Rachel Bovard is also worth quoting here. “Instead of being processed at the border,” she writes,
asylum seekers will be placed in an Alternatives to Detention program—funded at $40 million in the bill—where they are moved to the interior of the country, and usually let go, pending a court date. So much for ending “catch and release.”
Worse yet, the bill creates a pernicious new incentive for illegal immigration and child trafficking. Under section 224 of the bill, the federal government is now prohibited from detaining or deporting any current sponsor, potential sponsor, or anyone residing with, an unaccompanied minor (UAC).
All this when the border wall is not even the main issue regarding immigration! Nevertheless, expect a massive waste of time and energy. Expect the Democrat-controlled House of Representatives to claim the emergency is over, a belief that the Republican-controlled Senate may dispute. The matter may wind up at the Supreme Court. It will probably be years before the wall is built, if ever. It is all quite laughable. It is tragic above all.
Then there is Venezuela. Although there’s a compelling case to be made for giving humanitarian aid to that unhappy country, it’s not in our interest to intervene in its affairs, thereby coming into conflict with our most powerful geopolitical rivals in order to install “democracy” there. Trump’s supporters voted for him in part because they don’t want America to incessantly police the world. The involvement of John Bolton (now agitating for war with Iran) and Elliott Abrams—two typical warmongering neocons—in Venezuela suggests that here, too, Trump is selling out.
Not only that, the conduct of his administration in regard to Venezuela has been utterly immoral. The Trump administration put Juan Guaidó in control over government bank accounts based in the U.S. and imposed sanctions on Venezuela’s oil sectors. In response, Nicolás Maduro, who refuses to give up power, has blocked our aid. Thus, as usually happens when we meddle in other nations, the poor are suffering, and will suffer more still. And for what? We don’t need Venezuela’s oil. Besides, the more misery we wreak in foreign lands, the more refugees we and other nations have to deal with.
Another problem is that the Trump administration is expending too much money on foreign aid around the world, as if America’s wealth were manna from heaven. What’s needed is massive government investment in high-tech jobs here on American soil. Without this, we will likely be surpassed by the ruthlessly efficient Chinese.
Another good idea is government-funded vocational schools, particularly in the struggling interior of the country. As I argued in last week’s column, it’s unrealistic, and harmful to the academy, to continue to expect everyone to go to college.
Finally, the government should devote resources to creating more colleges like Hillsdale and St. John’s. The leading brand names—Harvard, Swarthmore, Stanford, and the like—are past reform and immense liabilities. We need new institutions of higher learning simply to counter their awful anti-American and anti-Western influence, to say nothing of preserving intellectual standards and keeping the nation competitive internationally.

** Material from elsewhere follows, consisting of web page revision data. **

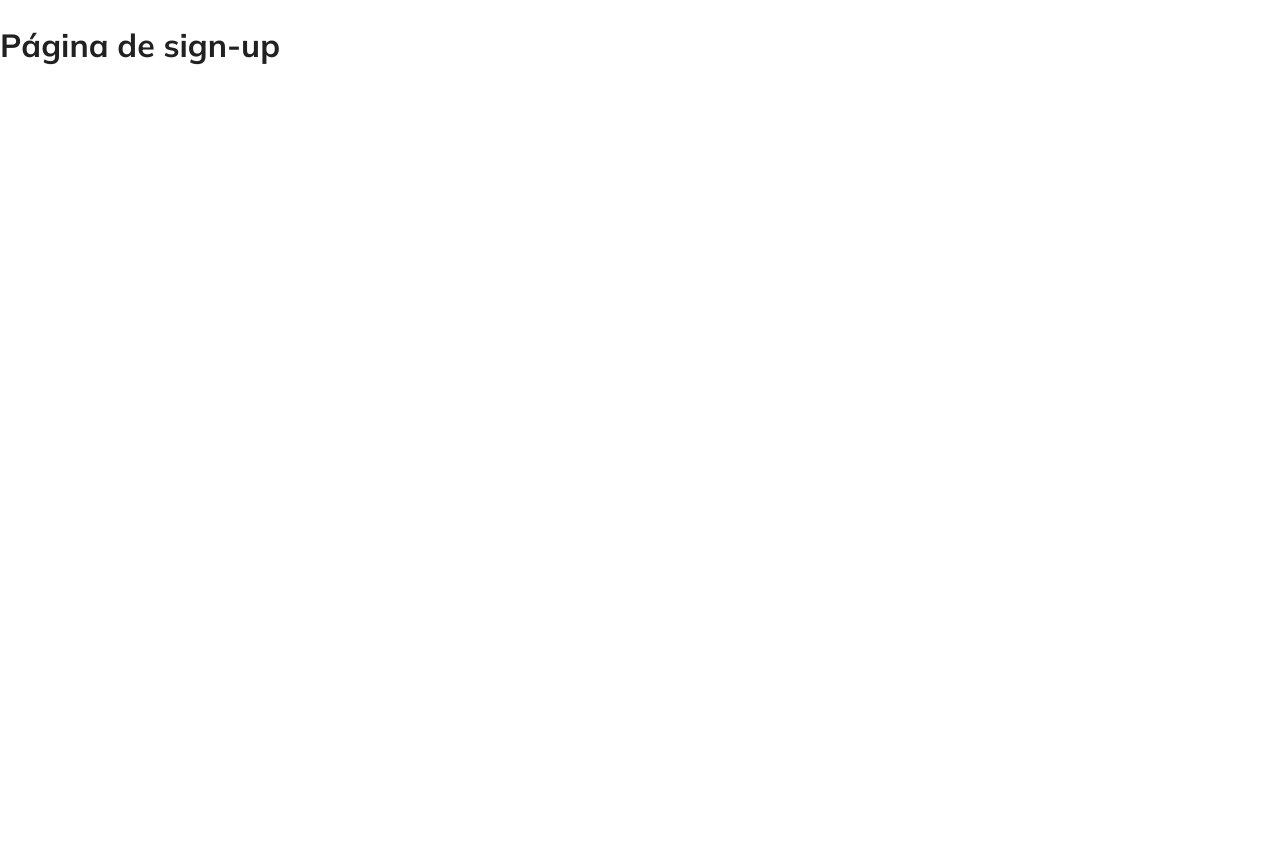
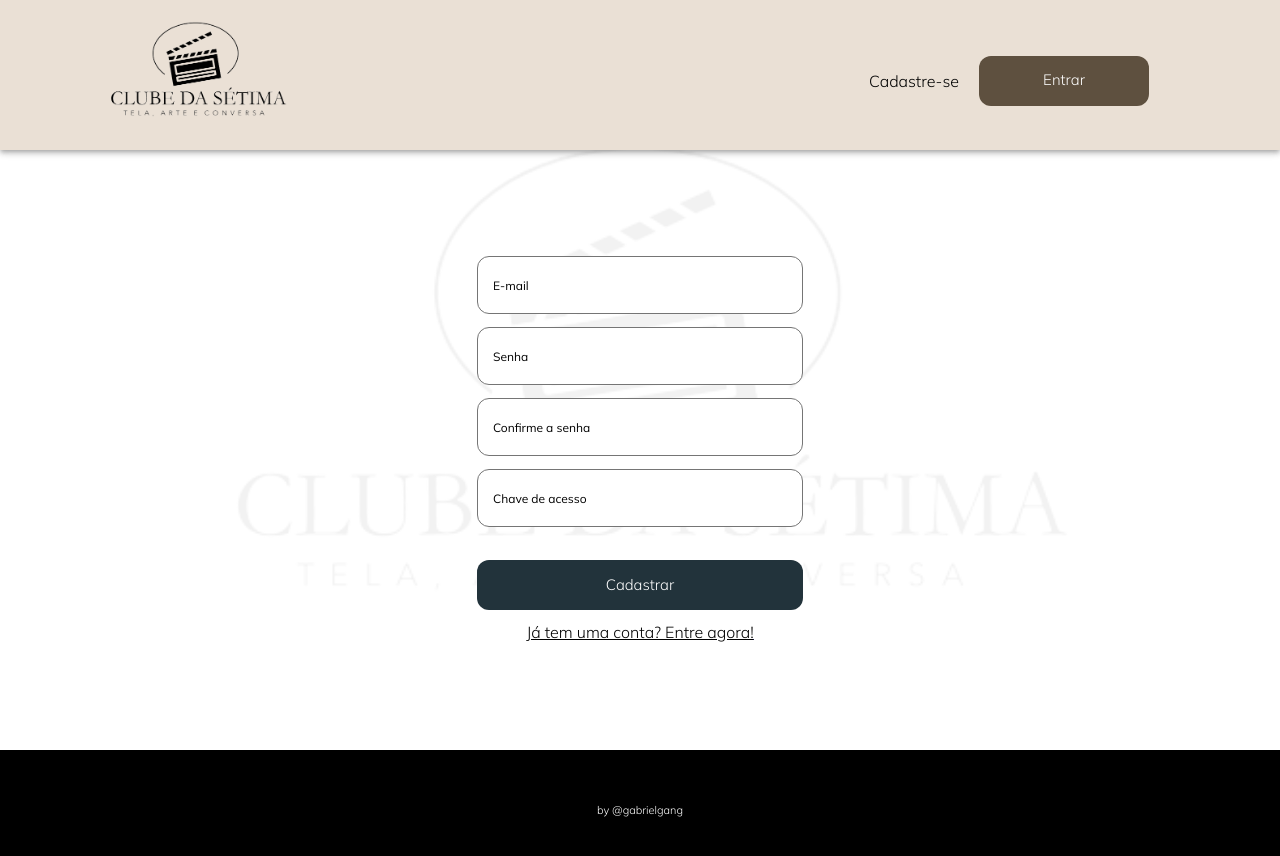
Before and after one commit to joaogabrielgsantos/clube-da-setima, a React (Vite) app: page /sign-up in a window 1280 px wide. Shown: the top 856 px of the page. Before the commit the page ends 800 px from the top, so only its background shows below. Built offline with nearby package versions, Linux system fonts and the light colour scheme.

Commit message:
feat: sign-up layout added

```diff
--- a/src/components/Button.tsx
+++ b/src/components/Button.tsx
@@ -4,21 +4,26 @@ type ButtonProps = {
     width?: string;
     widthResp?: string
     styling?: string
+    disabled?:boolean
   }
 
 export const Button = styled.div<ButtonProps>`
 width: ${(props) => props.width || "auto"};
 height: 50px;
 color: #ffffff;
-background-color: ${(props) => props.styling === 'primary'? '#5E503F': 'secondary'? '#eae0d5': '#22333b'};
+background-color: ${(props) => props.styling === 'primary'? '#5E503F': 'secondary'? '#22333b': '#eae0d5'};
 font-weight: 300;
 font-size: 15px;
 display: flex;
 justify-content: center;
 align-items: center;
 border-radius: 12px;
+pointer-events: ${(props) => (props.disabled ? "none" : "auto")};
+opacity: ${(props) => (props.disabled ? 0.7 : 1)};
+cursor: ${(props) => (props.disabled ? "not-allowed" : "pointer")};
+
 :hover{
-    background-color: ${(props) => props.styling === 'primary'? '#4e4437': 'secondary'? '#dbd4cc': '#202d33'};
+    background-color: ${(props) => props.styling === 'primary'? '#4e4437': 'secondary'? '#202d33': '#dbd4cc'};
     box-shadow: 0 5px 5px 0 rgba(0,0,0,0.1), 0 5px 5px 0 rgba(0,0,0,0.1);
 }
 @media (max-width: 800px) {
@@ -26,8 +31,4 @@ border-radius: 12px;
     width: ${(props) => props.widthResp || "auto"};
     font-size: 12px;
 }
-
-
-
-
 `;
--- a/src/components/Container.tsx
+++ b/src/components/Container.tsx
@@ -3,7 +3,7 @@ import styled from "styled-components";
 
 type ContainerProps = {
     children: ReactNode;
-  };
+};
 
 export function Container({children}: ContainerProps) {
 
@@ -25,3 +25,7 @@ padding: 0 107px;
     padding: 0 20px;
 }
 `;
+
+export const ContainerWrapper = styled(Wrapper)`
+
+`;
--- /dev/null
+++ b/src/components/Inputs.tsx
@@ -0,0 +1,38 @@
+import { ReactNode } from "react";
+import styled from "styled-components";
+
+type InputsProps = {
+    children: ReactNode;
+};
+export default function Inputs ({children}: InputsProps){
+    return (
+        <InputsWrapper>
+            {children}
+        </InputsWrapper>
+
+    )
+}
+
+const InputsWrapper = styled.div`
+
+display: flex;
+flex-direction: column;
+justify-content: center;
+align-items: center;
+input {
+    width: 326px;
+    height: 58px;
+    border: 1px solid #757575;
+    border-radius: 12px;
+    padding-left: 15px;
+    margin-bottom: 13px;
+    &::placeholder {
+        font-size: 12px;
+        font-family: Mulish;
+        color: #000000;
+   }
+}
+
+
+
+`;
--- a/src/pages/HomePage/SectionA.tsx
+++ b/src/pages/HomePage/SectionA.tsx
@@ -15,9 +15,9 @@ export default function SectionA() {
                         <TypoWrapper>
                             <MainTitle>Bem-vindos ao clube!</MainTitle>
                             <MainSubtitle>Viva o cinema de forma intensa: discuta, questione, inspire-se.</MainSubtitle>
-                            <Link to="/sign-in">
+                            <OtherLink to="/sign-in">
                                 <Button width="220px" widthResp="120px" styling="primary">Comece agora</Button>
-                            </Link>
+                            </OtherLink>
                         </TypoWrapper>
                         <SideImage src={pipoca} alt="pipoca" />
                     </WrapperAll>
@@ -28,11 +28,10 @@ export default function SectionA() {
 }
 
 
-const WrapperSection = styled.div`
+export const WrapperSection = styled.div`
 display: flex;
 justify-content: center;
 height: 75vh;
-
 `;
 
 const WrapperAll = styled.div`
@@ -48,7 +47,6 @@ const TypoWrapper = styled.div`
 display: flex;
 flex-direction: column;
 justify-content: center;
-
 @media (max-width: 1250px) {
     text-align: center;
     align-items: center;
@@ -65,3 +63,9 @@ z-index: -1;
     height: 80%;
 }
 `;
+
+const OtherLink = styled(Link)`
+text-decoration: none;
+
+
+`;
--- /dev/null
+++ b/src/pages/SignIn/SectionSignIn.tsx
@@ -0,0 +1,16 @@
+import { Container } from "../../components/Container";
+import { WrapperSection } from "../HomePage/SectionA";
+
+
+export default function SectionSignIn() {
+
+    return (
+        <>
+            <WrapperSection>
+                <Container>
+                    <h1>SignIn</h1>
+                </Container>
+            </WrapperSection>
+        </>
+    )
+}
--- a/src/pages/SignIn/index.tsx
+++ b/src/pages/SignIn/index.tsx
@@ -1,9 +1,13 @@
-import { Typography } from "@mui/material";
+import SectionSignIn from "./SectionSignIn";
+import Header from "../../patterns/Header";
+import Footer from "../../patterns/Footer";
 
-function SignIn (){
+function SignIn() {
     return (
         <>
-        <Typography  variant="h1" fontSize={64}>Página de sign-in</Typography>
+            <Header />
+            <SectionSignIn />
+            <Footer />
         </>
     );
 }
--- /dev/null
+++ b/src/pages/SignUp/SectionSignUp.tsx
@@ -0,0 +1,91 @@
+import { useState } from "react";
+import styled from "styled-components";
+import { Container, ContainerWrapper } from "../../components/Container";
+import Inputs from "../../components/Inputs";
+import { WrapperSection } from "../HomePage/SectionA";
+import { Button } from "../../components/Button";
+import LogoClube from '../../assets/LOGO.png';
+import { Link } from "react-router-dom";
+
+
+
+export default function SectionSignUp() {
+
+    const [email, setEmail] = useState('')
+    const [password, setPassword] = useState('')
+    const [confirmPassword, setConfirmPassword] = useState('')
+    const [accessKey, setAccessKey] = useState('')
+    const [disable, setDisable] = useState(false)
+    const [textButton, setTextButton] = useState("Cadastrar")
+
+    function handleSignUp(e: React.FormEvent<HTMLFormElement>) {
+        e.preventDefault();
+
+    }
+
+    return (
+        <>
+            <WrapperSection>
+                <Logo src={LogoClube} alt="CD7 logo" />
+
+                <ContainerSignUp>
+
+                    <form onSubmit={handleSignUp}>
+                        <Inputs>
+                            <input disabled={disable} type="email" placeholder="E-mail" value={email} onChange={e => setEmail(e.target.value)} />
+                            <input disabled={disable} type="password" placeholder="Senha" value={password} onChange={e => setPassword(e.target.value)} />
+                            <input disabled={disable} type="password" placeholder="Confirme a senha" value={confirmPassword} onChange={e => setConfirmPassword(e.target.value)} />
+                            <input disabled={disable} type="accesskey" placeholder="Chave de acesso" value={accessKey} onChange={e => setAccessKey(e.target.value)} />
+                            <SubmitButton disabled={disable} width="326px" widthResp="326px" >{textButton}</SubmitButton >
+                        </Inputs>
+                    </form>
+                    <Link to="/sign-in">
+                        <LinkWrap>
+                            Já tem uma conta? Entre agora!
+                        </LinkWrap>
+                    </Link>
+
+                </ContainerSignUp>
+            </WrapperSection>
+        </>
+    )
+}
+
+
+const ContainerSignUp = styled(ContainerWrapper)`
+display: flex;
+flex-direction: column;
+justify-content: center;
+align-items: center;
+`;
+
+
+const SubmitButton = styled(Button)`
+
+margin-top: 20px;
+@media (max-width: 800px) {
+    height: 50px;
+}
+
+`;
+
+const Logo = styled.img`
+display: block;
+    height: 500px;
+    width: 100%;
+    object-fit: cover;
+    overflow: hidden;
+    position: absolute;
+    z-index: -2;
+    opacity: 0.05;
+
+@media (min-width: 1440px) {
+    bottom: 250px;
+}
+`;
+
+export const LinkWrap = styled.div`
+margin-top: 10px;
+	text-decoration-line: underline;
+    color: #000000;
+`;
--- a/src/pages/SignUp/index.tsx
+++ b/src/pages/SignUp/index.tsx
@@ -1,8 +1,14 @@
+import Footer from "../../patterns/Footer";
+import Header from "../../patterns/Header";
+import SectionSignUp from "./SectionSignUp";
+
 function SignUp() {
 
     return (
         <>
-            <h1>Página de sign-up</h1>
+            <Header />
+            <SectionSignUp />
+            <Footer />
         </>
     );
 }
--- a/src/patterns/Header.tsx
+++ b/src/patterns/Header.tsx
@@ -17,9 +17,9 @@ export default function Header() {
                         </Link>
                     </Typography>
                     <AuthWrapper>
-                        <a href="/sign-up">
+                        <Link to="/sign-up">
                             <h6>Cadastre-se</h6>
-                        </a>
+                        </Link>
                         <Link to="/sign-in">
                             <Button width="170px" widthResp="80px" styling='primary'>Entrar</Button>
                         </Link>
```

The failures of the Trump administration shouldn’t surprise anyone. They’re merely what is to be expected from a democracy, human nature being what it is. Although still vastly preferable to Hillary pay-to-play Clinton, Trump has shown that he’s inadequate. Only a Trump partisan, as opposed to a disinterested mind, could fail to see that. It is time to start thinking about a new Republican candidate for the 2020 presidency. In my dreams, Tucker Carlson would run, the man having aged into a kind of Buchananite nationalist.